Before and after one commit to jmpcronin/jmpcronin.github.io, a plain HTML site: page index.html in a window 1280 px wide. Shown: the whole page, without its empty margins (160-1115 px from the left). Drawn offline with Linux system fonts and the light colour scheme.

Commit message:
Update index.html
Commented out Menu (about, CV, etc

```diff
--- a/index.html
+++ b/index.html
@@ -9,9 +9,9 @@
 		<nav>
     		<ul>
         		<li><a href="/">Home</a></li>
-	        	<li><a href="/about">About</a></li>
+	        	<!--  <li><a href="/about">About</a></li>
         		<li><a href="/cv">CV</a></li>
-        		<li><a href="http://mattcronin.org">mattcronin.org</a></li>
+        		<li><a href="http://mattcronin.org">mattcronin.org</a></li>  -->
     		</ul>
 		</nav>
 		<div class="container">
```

...

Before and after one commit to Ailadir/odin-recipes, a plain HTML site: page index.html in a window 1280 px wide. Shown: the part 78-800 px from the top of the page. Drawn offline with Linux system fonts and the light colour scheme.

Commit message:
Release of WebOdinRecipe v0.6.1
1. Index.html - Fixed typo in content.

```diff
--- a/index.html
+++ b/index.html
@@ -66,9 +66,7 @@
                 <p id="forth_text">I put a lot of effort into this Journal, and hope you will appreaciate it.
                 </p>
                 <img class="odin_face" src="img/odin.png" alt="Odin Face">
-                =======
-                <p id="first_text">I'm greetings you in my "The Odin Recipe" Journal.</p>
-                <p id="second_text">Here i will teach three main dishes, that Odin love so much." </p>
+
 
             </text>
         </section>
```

Task objective:
Wherever the string "about" occurs in the entries, copy that whole line.

Exercise response:
Commented out Menu (about, CV, etc
-	        	<li><a href="/about">About</a></li>
+	        	<!--  <li><a href="/about">About</a></li>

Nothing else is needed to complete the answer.